Ronald G. Suny


Nationalism and History

Donald Trump is definitely a nationalist, but he is not a patriot. When he was called up to serve in the US military during the Vietnam War, he had a friendly doctor testify that he was ineligible because he suffered from bone spurs in his heel. Later, he could not remember which foot it was.

At one of his mass rallies, in October 2018, (this was before the global Covid-19 pandemic), Donald Trump proudly, loudly proclaimed to his fevered supporters that he was a nationalist: “Really, we’re not supposed to use that word. You know what I am? I’m a nationalist, O.K.? I’m a nationalist. Nationalist! Use that word! Use that word!” Asked later, back at the White House, why he had claimed to be a nationalist, given its racist connotations (at least in the United States where it is associated with White Supremacists), he claimed ignorance of that connection: “I never heard that theory about being a nationalist. I’ve heard them all. But I’m somebody who loves our country. I am a nationalist. It’s a word that hasn’t been used too much. Some people use it, but I’m very proud. I think it should be brought back.”

As someone who has taught on nationalism, nations, and empires, and is currently writing a book about these subjects, I have puzzled long and hard over the meaning of nationalism. It is a word difficult to pin down. It has as many meanings as the people who use it. In fact, it is probably fair to say that the word means what the user means it to mean. When the Greeks stopped calling Turkish coffee Turkish coffee and called it Greek coffee instead, that was said to be nationalism. When Vladimir Putin annexed Crimea, that was said to be inspired by nationalism. Adolf Hitler was a nationalist, but so were his principal opponents Winston Churchill and Charles de Gaulle. Who indeed wasn’t a nationalist? Well, maybe Vladimir Lenin, who called for the defeat of imperial Russia, his own country, in World War I because he believed that its demise would ignite the world socialist revolution. For Lenin the emancipation of humanity was more important than the fate of his fellow Slavs.
In my own definition nationalism differs from patriotism. Nationalism is a blind love of country and nation, of the current regime, as well as an insular love of one’s fellow nationals. It can be summarized as: “My country, right or wrong.” God Bless America, and to hell with the rest of the world. Patriotism has a quite different valence, and its genealogy goes back to ancient Greece and the Roman Republic. A patriot defends his or her country and its rulers when the state is virtuous and does the right thing, when it serves the people instead of the personal interests of those in power. A true patriot would struggle against venality, corruption, nepotism, selfish policies to help some and exclude others, and frivolous imperial wars to make the country great again. Patriots would exclaim: “My country…. When it is right!” 

Donald Trump is definitely a nationalist, but he is not a patriot. When he was called up to serve in the US military during the Vietnam War, he had a friendly doctor testify that he was ineligible because he suffered from bone spurs in his heel. Later, he could not remember which foot it was.

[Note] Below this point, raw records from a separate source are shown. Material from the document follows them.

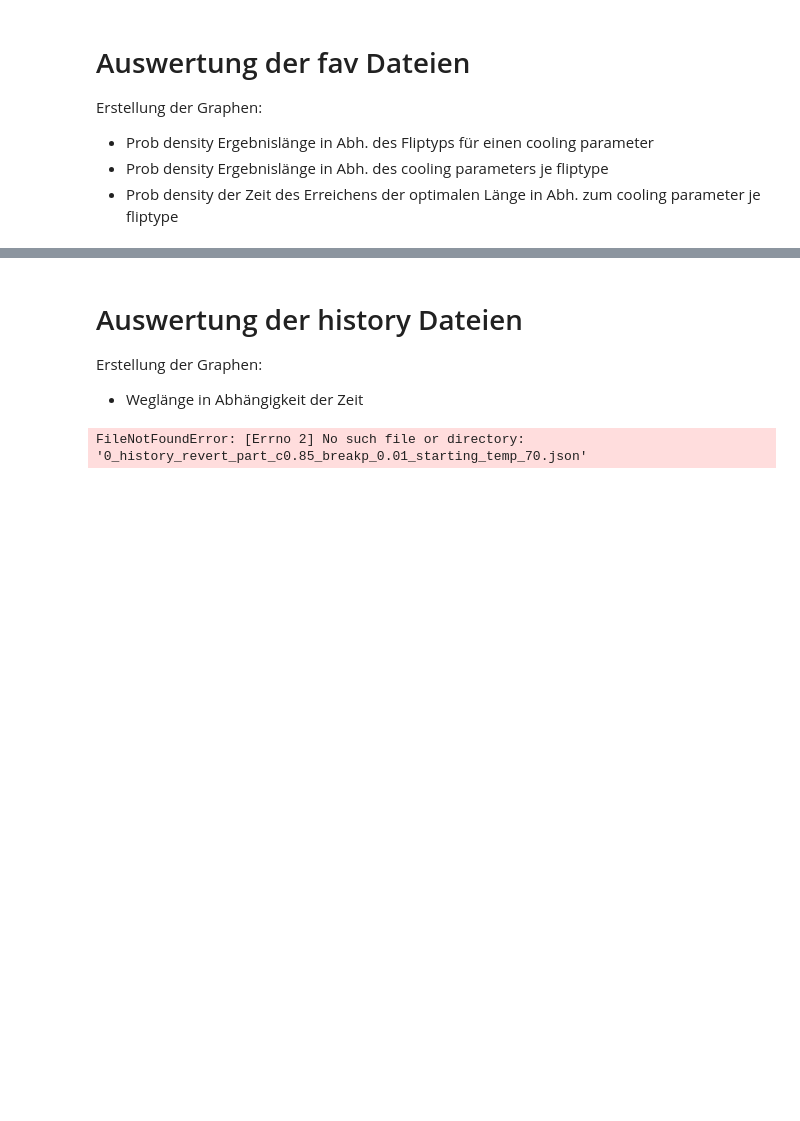
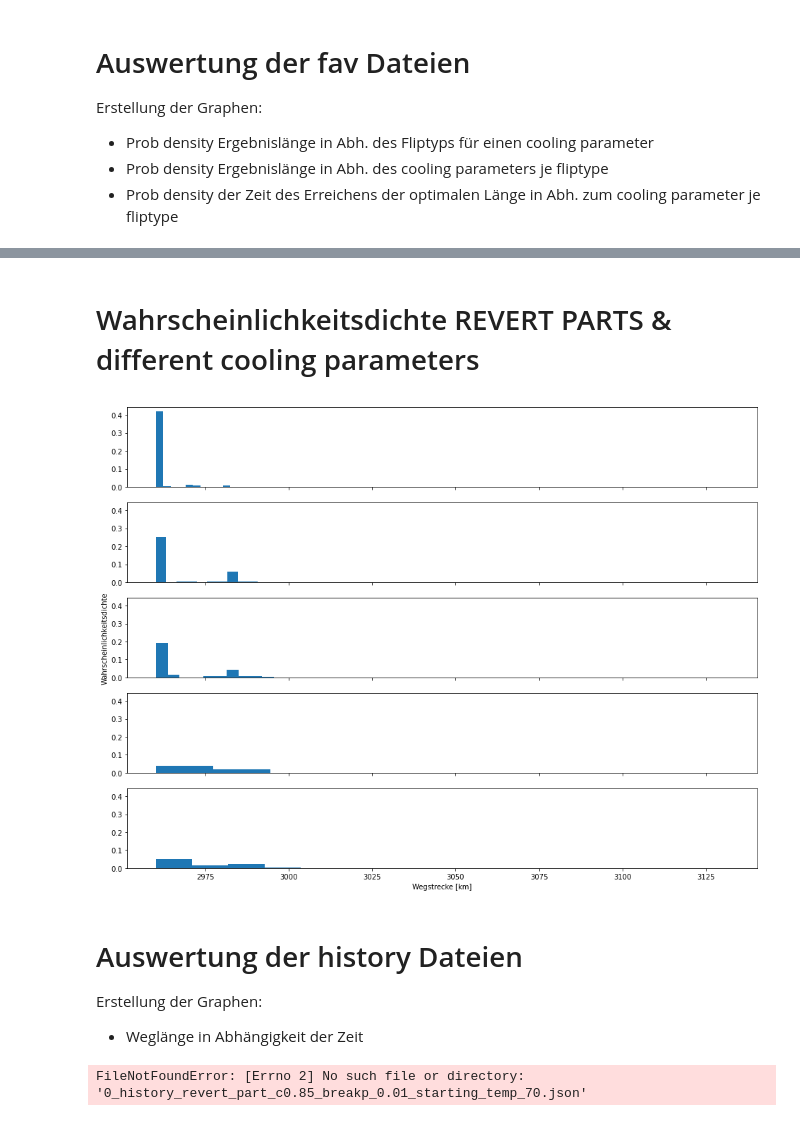
Before and after one commit to alvogel/simann, a Jupyter notebook: auswertung_siman.ipynb, the cells around one changed output, grey strips where cells are left out. Drawn from its saved outputs; the diff is of its cells as text; code cells hidden in the pictures; blank space fills up the shorter version.

```diff
--- a/auswertung_siman.ipynb
+++ b/auswertung_siman.ipynb
@@ -77,3 +177,80 @@ plt.xlabel('Wegstrecke [km]');
+# %% [markdown]
+# Wahrscheinlichkeitsdichte REVERT PARTS & different cooling parameters
+# %%
+import matplotlib.pyplot as plt
+import numpy as np
+from scipy import integrate
+from scipy import signal
+
+##### Ließt Dateien
+import json
+
+fig, (plt1, plt2, plt3, plt4, plt5) = plt.subplots(5, figsize=(16,12), sharex=True, sharey=True)
+
+files = [["prob_density/fav_revert_part_c0.99_breakp_0.05_starting_temp_70.json","Abkühlungsparameter c = 0.99",plt1],
+         ["prob_density/fav_revert_part_c0.95_breakp_0.05_starting_temp_70.json","Abkühlungsparameter c = 0.95",plt2],
+         ["prob_density/fav_revert_part_c0.9_breakp_0.05_starting_temp_70.json","Abkühlungsparameter c = 0.90",plt3],
+        ["prob_density/fav_revert_part_c0.85_breakp_0.05_starting_temp_70.json","Abkühlungsparameter c = 0.85",plt4],
+        ["prob_density/fav_revert_part_c0.8_breakp_0.05_starting_temp_70.json","Abkühlungsparameter c = 0.80",plt5]]
+
+#plt.figure(figsize=(12,8))
+#plt.title("Wahrscheinlichkeitsdichten für die Vertauschungsmethode \"revert part\" für verschiedene Abkühlungsparameter.")
+#plt.ylabel('Wahrscheinlichkeitsdichte')
+#plt.xlabel('Wegstrecke [km]');
+
+for f in files:
+
+    average_cpu_time = 0.0
+    flip_type = []
+
+
+    counter = 0
+    for line in open(f[0],"r"):
+        flip_type.append(json.loads(line)[0])
+        average_cpu_time += json.loads(line)[2]
+        counter += 1
+
+    start = 2940
+    end = 3000
+    bins = 10
+    bin_size = (end-start)/bins
+
+    weg = np.linspace(start+(bin_size/2),end,bins)
+    density = [0.0]*bins
+    #density = list(np.float_(density))
+    counts = [0]*bins
+
+    d_hist = []
+
+    for i in range(0, bins):
+
+        range_start = start+(i*bin_size)
+        range_end = start+(i*bin_size)+bin_size
+
+        for d in flip_type:
+            d_hist.append(d)
+            if range_start < d < range_end:
+                counts[i] += 1
+
+
+    for i in range(0,len(density)):
+        density[i] =  float(counts[i] / (len(flip_type)*bin_size))
+
+    label =  f[1] + " / " + r"$\varnothing$-Iterationen: " + str(round(average_cpu_time/counter))
+    #plt.plot(weg, density, linewidth=2.0, label = label)
+    f[2].hist(d_hist, density=True, bins=10, label = f[1])
+
+# Legendenposition festlegen
+#plt.legend(loc="best")
+
+fig.add_subplot(1, 1, 1, frame_on=False)
+plt.tick_params(labelcolor="none", bottom=False, left=False)
+plt.ylabel('Wahrscheinlichkeitsdichte')
+plt.xlabel('Wegstrecke [km]');
+
+plt.show()
+# %% [output]
+[figure, added]
 # %% [markdown]
 # Auswertung der history Dateien
 Erstellung der Graphen:
```
Also changed, not shown: parts of 5 cells of this notebook.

In the midst of the pandemic and the renewed struggle for racial justice, the United States is also undergoing a serious question of what it means to be patriotic. There are those, like Trump, who want to whitewash history, to keep Confederate flags flying and the statues standing that honor those southern states that wanted to become free from the northern states so that they could preserve their traditional way of life, which, by the way, meant keeping four million Black people as slaves. “We will never allow an angry mob to tear down our statues,” he proclaimed, “erase our history, indoctrinate our children, or trample on our freedoms.” He seems to have forgotten that a bloody civil war was fought to keep the United States united and ultimately to emancipate the slaves. 

Opposed to the president, protesters have gone into the streets to tear down the statues of those they consider traitors and racists: Confederate officers and soldiers, Christopher Columbus (who decimated the native population of the Caribbean), and even several of the Founding Fathers of the country, slaveholders George Washington and Thomas Jefferson. Trump has launched an attack on the protestors: “We are now in the process of defeating the radical left, the Marxists, the anarchists, the agitators, the looters, and people who, in many instances, have absolutely no clue what they are doing."

In Trump’s view, the United States is “the greatest, most exceptional and most virtuous nation in the history of the world.” So, why complain about systemic racism, obscene economic and social inequality, and the arrogant self-centeredness of American officialdom? Those who criticize America, says a Trump favorite, television pundit Tucker Carlson, “actually hate America.” His target, whom he called “deeply silly and unimpressive,” was Illinois Senator Tammy Duckworth, a female combat veteran who lost both legs in Iraq. She retorted that he should “walk a mile in my legs and then tell me whether or not I love America.” Here is the struggle over the past and future of the most powerful country in the world, a titanic match between nationalism and patriotism, between those who avoid the dark spots in the country’s past and those who want to shed a healing light on the rot that continues to fester in the present and make America healthier. Trump is leading the charge back into ignorance and denial, longing for a lost time that never actually existed. And following along behind Commander-in- Chief Bone Spur is an army of sycophants, flatterers, toadies, and enablers.